What would you think if you came across a scientific study carrying the headline: “Frequent Shopping Prolongs Life, Study Suggests”? Would it be, “I can now persuade my spouse to join me at the Mall?” Or, “Finally George Bush is exonerated for making his famous imprecation to go shopping on the heels of 9/11.” I can think of many other hypothetical responses reinforcing the consumer ethic of today’s society, but would these be justified by this study?
I went to the story of the study to find out. I could only download the abstract without paying $30 for the whole article. It seemed a little steep for a story that didn’t quite bowl me over. Here’s a couple of paragraphs from the abstract. The study was done in Taiwan and is based on a survey of 1841 “representative free-living elderly Taiwanese people.”
Results: Highly frequent shopping compared to never or rarely predicted survival (HR 0.54, 95% CI 0.43 to 0.67) with adjustment for physical function and cognitive function and other covariates HR was 0.73 (95% CI 0.56 to 0.93). Elderly who shopped every day have 27% less risk of death than the least frequent shoppers. Men benefited more from everyday shopping than women with decreased HR 28% versus 23% compared to the least.

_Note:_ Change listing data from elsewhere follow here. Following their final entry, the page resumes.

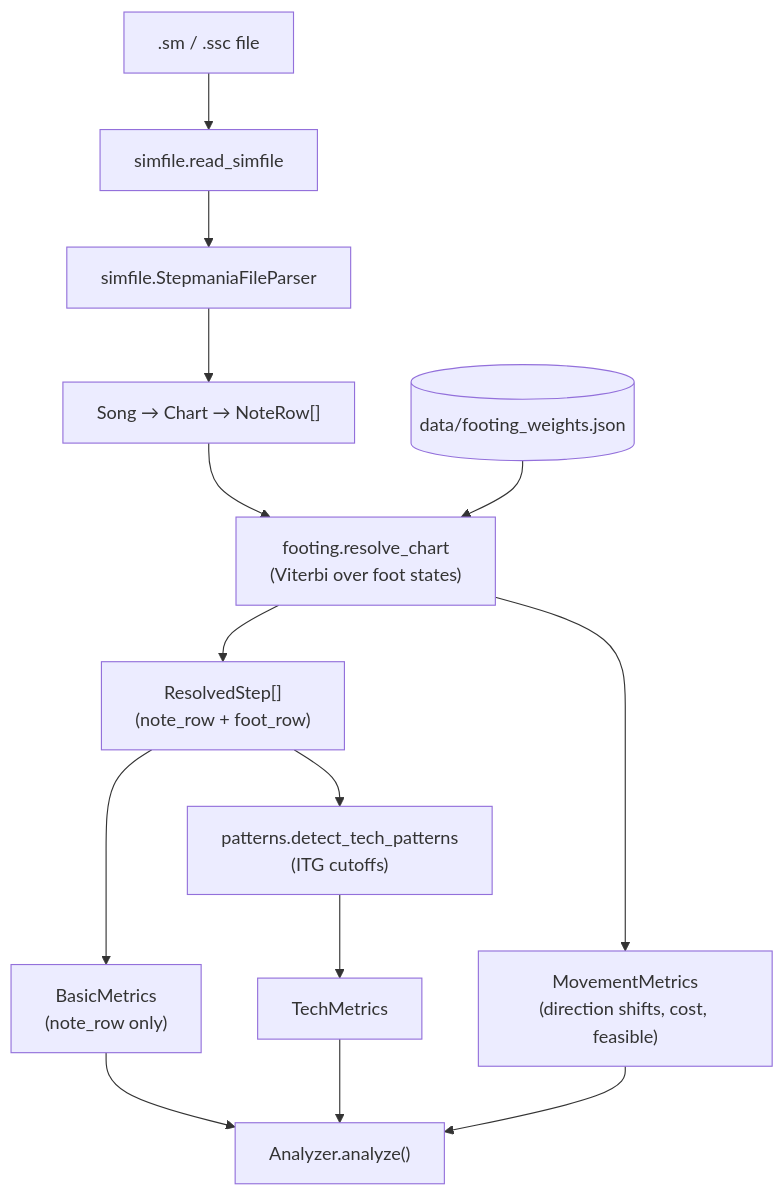
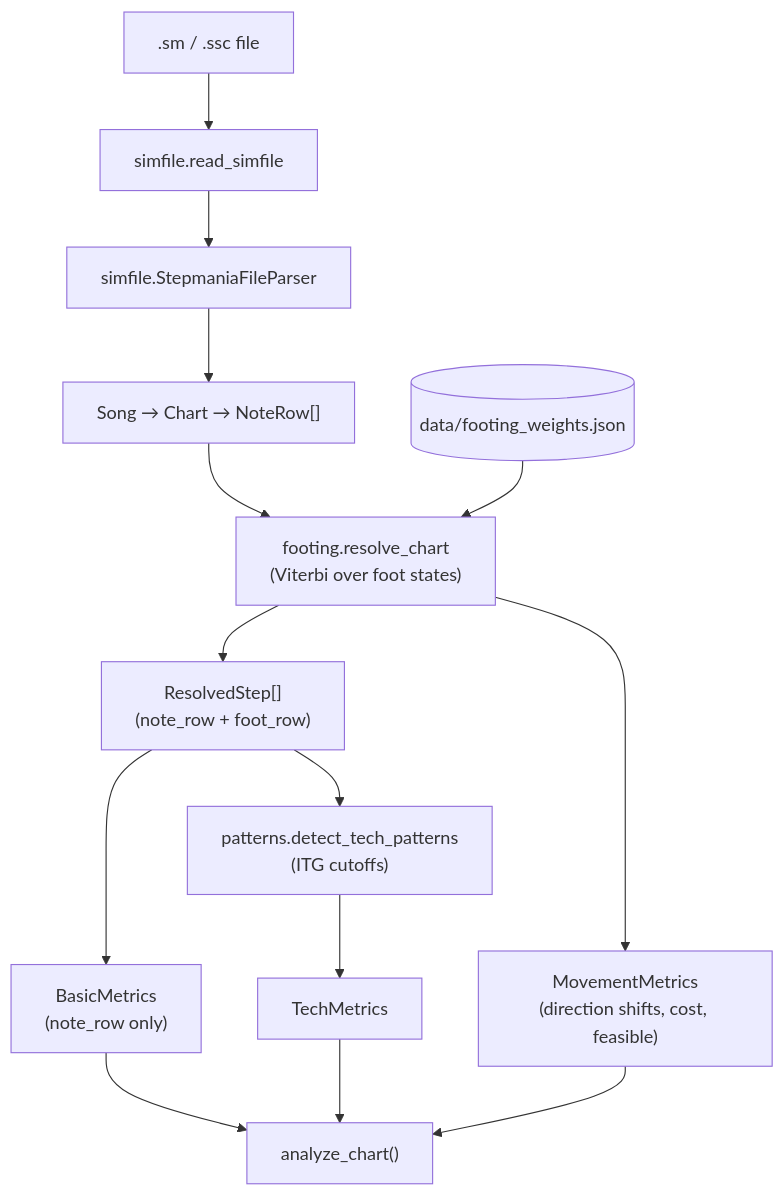
Before and after one commit to brandonabear/patternity: the diagram in docs/architecture.md, drawn with Mermaid. The commit also changed other lines of this file and 30 other files, not shown here.

````diff
--- a/docs/architecture.md
+++ b/docs/architecture.md
@@ -5,16 +5,16 @@
 ```mermaid
 flowchart TD
     file[".sm / .ssc file"] --> reader["simfile.read_simfile"]
     reader --> parser["simfile.StepmaniaFileParser"]
     parser --> song["Song → Chart → NoteRow[]"]
     song --> footing["footing.resolve_chart<br/>(Viterbi over foot states)"]
     weights[("data/footing_weights.json")] --> footing
     footing --> steps["ResolvedStep[]<br/>(note_row + foot_row)"]
     steps --> basic["BasicMetrics<br/>(note_row only)"]
     steps --> detector["patterns.detect_tech_patterns<br/>(ITG cutoffs)"]
     footing --> movement["MovementMetrics<br/>(direction shifts, cost, feasible)"]
     detector --> tech["TechMetrics"]
-    basic --> report["Analyzer.analyze()"]
+    basic --> report["analyze_chart()"]
     tech --> report
     movement --> report
 ```
````
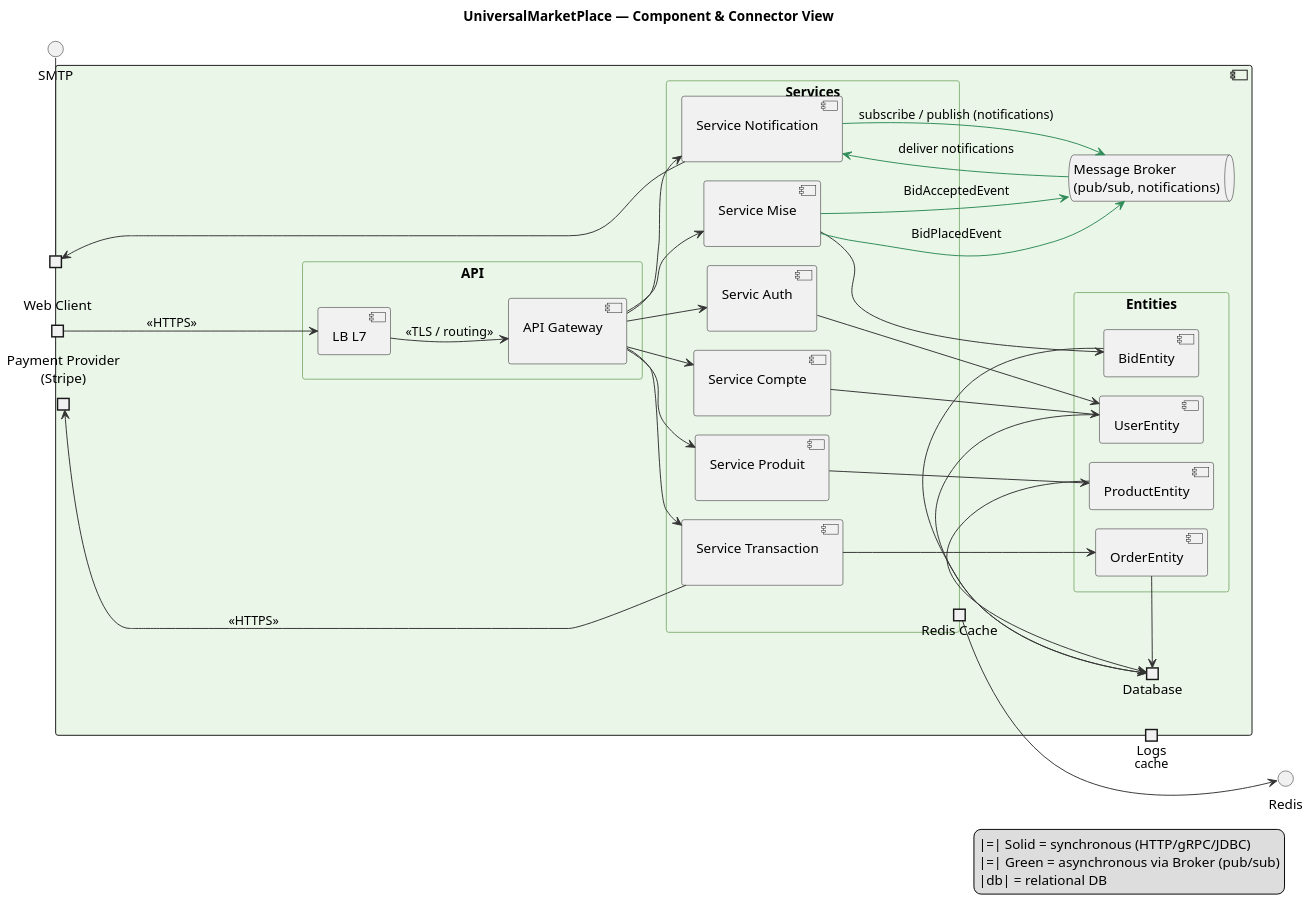
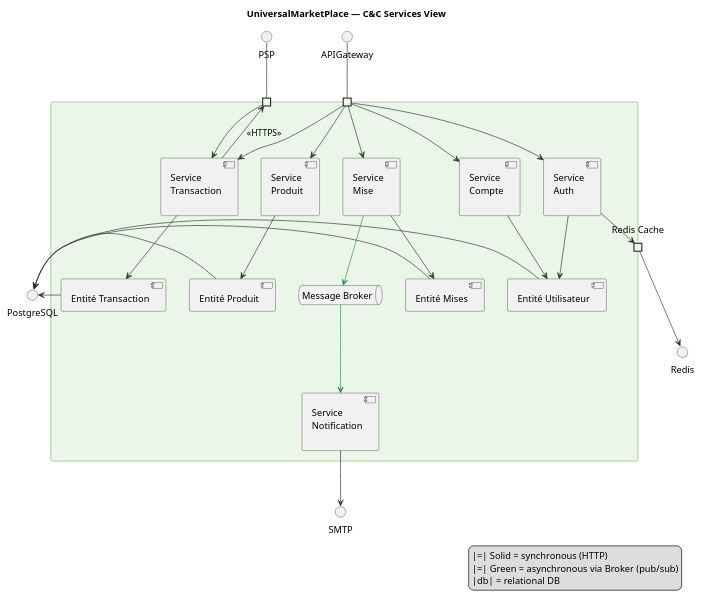
Before and after one commit to LucasPierru/MGL844-Projet-1-UniversalMarketPlace: the diagram in cnc.puml, drawn with PlantUML. The commit also changed 9 other files, not shown here.

```diff
--- a/cnc.puml
+++ b/cnc.puml
@@ -1,125 +1,83 @@
 @startuml Compact_SEI_ECom_CnC_v2
-' Compact SEI-style Component & Connector view (actor-free)
-' DB shown with JDBC access and entity components
-
-left to right direction
-skinparam dpi 140
-/' skinparam componentStyle rectangle '/
+/' skinparam dpi 140 '/
 skinparam shadowing false
 skinparam defaultFontName "Arial"
 skinparam ArrowColor #333
-skinparam nodesep 20
-skinparam ranksep 30
+/' skinparam nodesep 40
+skinparam ranksep 80 '/
 
-title UniversalMarketPlace — Component & Connector View
-
+title UniversalMarketPlace — C&C Services View
 ' System boundary
-component " " as SYS #eaf6e8 {
+rectangle " " as SYS #eaf6e8 {
   skinparam rectangle {
     BackgroundColor #eaf6e8
     BorderColor #88b379
   }
 
-  ' Edge / API row
-  rectangle "API" as API {
-    [LB L7] as LB
-    [API Gateway\n] as APIGW
-  }
+  component "Service\nAuth\n" as AuthSvc
+  component "Service\nCompte\n" as UserSvc
+  component "Service\nProduit\n" as ProductSvc
+  component "Service\nMise\n" as BidSvc
+  component "Service\nTransaction\n" as TxSvc
+  component "Service\nNotification\n" as NotifSvc
 
+  component "Entité Utilisateur" as UserEntity
+  component "Entité Produit" as ProdEntity
+  component "Entité Mises" as BidEntity
+  component "Entité Transaction" as OrderEntity
 
-  rectangle "Services" as Services {
-    component "Servic Auth\n" as AuthSvc
-    component "Service Compte\n" as UserSvc
-    component "Service Produit\n" as ProductSvc
-    component "Service Mise\n" as BidSvc
-    component "Service Transaction\n" as TxSvc
-    component "Service Notification\n" as NotifSvc
-    portout "Redis Cache" as RedisSvc
-  }
-
-
-  ' Workers & infra
-  /' [Worker Pool\n(async jobs)] as Workers '/
-  queue "Message Broker\n(pub/sub, notifications)" as Broker
-
-  ' Database entities
-  rectangle "Entities" as Entities {
-    component "UserEntity" as UserEntity
-    component "ProductEntity" as ProdEntity
-    component "BidEntity" as BidEntity
-    component "OrderEntity" as OrderEntity
-  }
-
+  /' component "Database" as dbport '/
+  
+  queue "Message Broker" as Broker
+  
   ' Ports
-  portout "Database" as dbport
-  portin "Web Client" as webClient
-  portout "Logs" as Logs
-  port "Payment Provider\n(Stripe)" as PaymentExt
-  port " " as CommExt
+  portout "Redis Cache" as RedisSvc
+/'   portout " " as dbport '/
+  portin " " as APIGW
+  port " " as PaymentExt
 }
 ' ---------- Connectors ----------
-' Client to Load Balancer
-webClient --> LB : <<HTTPS>>
-
-' Edge to API
-LB --> APIGW : <<TLS / routing>>
-/' CDN --> APIGW : <<CDN>> '/
 ' Redis
-RedisSvc --> Redis : cache
+RedisSvc --> Redis
 
 ' API to services
 APIGW --> AuthSvc
 APIGW --> UserSvc
 APIGW --> ProductSvc
 APIGW --> BidSvc
 APIGW --> TxSvc
-APIGW --> NotifSvc
 
 ' Services to DB (JDBC arrows labeled)
-AuthSvc -r-> UserEntity
-UserSvc -r-> UserEntity
+AuthSvc -d-> UserEntity
+UserSvc -d-> UserEntity
 ProductSvc --> ProdEntity
 BidSvc --> BidEntity
 TxSvc --> OrderEntity
 
 ' Entities -> DB (explicit, like your example)
-UserEntity -right-> dbport
-ProdEntity -right-> dbport
-BidEntity -right-> dbport
-OrderEntity -right-> dbport
-/' dbport -b-> PostgreSQL '/
+UserEntity -l-> PostgreSQL
+ProdEntity -l-> PostgreSQL
+BidEntity -l-> PostgreSQL
+OrderEntity -l-> PostgreSQL
 
-
+AuthSvc --> RedisSvc
 
 ' Broker (async notification flows)
-BidSvc -[#2E8B57]-> Broker : BidPlacedEvent
-Broker -[#2E8B57]-> NotifSvc : deliver notifications
-NotifSvc -[#2E8B57]-> Broker : subscribe / publish (notifications)
-
-' Supplier accept flow: BidSvc publishes acceptance to Broker which NotifSvc uses to notify client
-BidSvc -[#2E8B57]-> Broker : BidAcceptedEvent
+BidSvc -[#2E8B57]-> Broker
+Broker -[#2E8B57]-> NotifSvc
 
 ' Transaction flow (NO broker between Bid acceptance and TxSvc)
 TxSvc -r-> PaymentExt : <<HTTPS>>
-/' TxSvc -r-> NotifSvc '/
-NotifSvc --> CommExt
-SMTP - CommExt
+PaymentExt -r-> TxSvc
+NotifSvc --> SMTP
+PSP -- PaymentExt
+APIGateway -- APIGW
 
-' Workers for batch jobs (still can consume broker if needed)
-/' Workers --> Broker : consume bkg tasks
-Workers --> dbport : write job results '/
-
-' Minimal notes
-/' note left of BidSvc
-  BidSvc responsibilities:
-  - manage bid lifecycle
-  - publish bid events to Broker for notifications
-end note '/
 
 legend right
-  |=| Solid = synchronous (HTTP/gRPC/JDBC)
+  |=| Solid = synchronous (HTTP)
   |=| Green = asynchronous via Broker (pub/sub)
   |db| = relational DB
 end legend
 
 @enduml
```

Conclusion: Shopping behaviour favourably predicts survival. Highly frequent shopping may favour men more than women. Shopping captures several dimensions of personal well-being, health and security as well as contributing to the community’s cohesiveness and economy and may represent or actually confer increased longevity.
ScienceDaily, which appeared to have had the $30 to buy and read the entire article, added a few more details from the journal article.
The authors acknowledge that shopping could be a surrogate for good health to begin with, but suggest that shopping itself may improve health, by ensuring a good supply of food, to maintain a healthy diet, for example.
Frequent shopping among the elderly may not always be about buying things, but about seeking companionship or taking exercise, which is easier to do than more formal exercise that usually requires motivation, they say.
The conclusion, above, seems shaky given the nature of the study. I am not an epidemiologist, but I have always understood that epidemiological surveys of this type could establish a meaningful correlation, but not reveal the cause of the correlation. The authors waffle in the end by saying that the frequency of shopping “may represent or actually confer increased longevity.” They want to have it both ways–a surprising conclusion in an article appearing in a scientific journal. I wonder how they accounted for all the confounding factors that would bear on the conclusions: wealth, health history, proximity to markets, genetic make-up, and many others.
One of their possible explanations for the correlation was that shopping, as a form of social engagement, is conducive to health. I would agree that a rich social life is a factor in overall health. There is data behind this statement, but I cannot quite believe that shopping is a richer experience than whatever would have been foregone during the time behind a grocery cart or cash register at some boutique.
I can see this misleading, unfounded message showing up in many ads and websites produced without spending the $30 to verify the headline’s implications. In normal times, such a story would probably not turn many heads because people, young and old, would not have time to notice it in the short intervals between their trips to the stores and markets. In the current downturn, merchants are using every bit of ammunition at hand to bring customers back into the stores. The squib in Cosmopolitan is particularly troublesome as this magazine survives on advertising and epitomizes our consumer and celebrity culture. As I approach my eightieth birthday, I would love to find some magic formula that would lengthen my days still to come, but I can’t imagine that a few more trips to the store is it.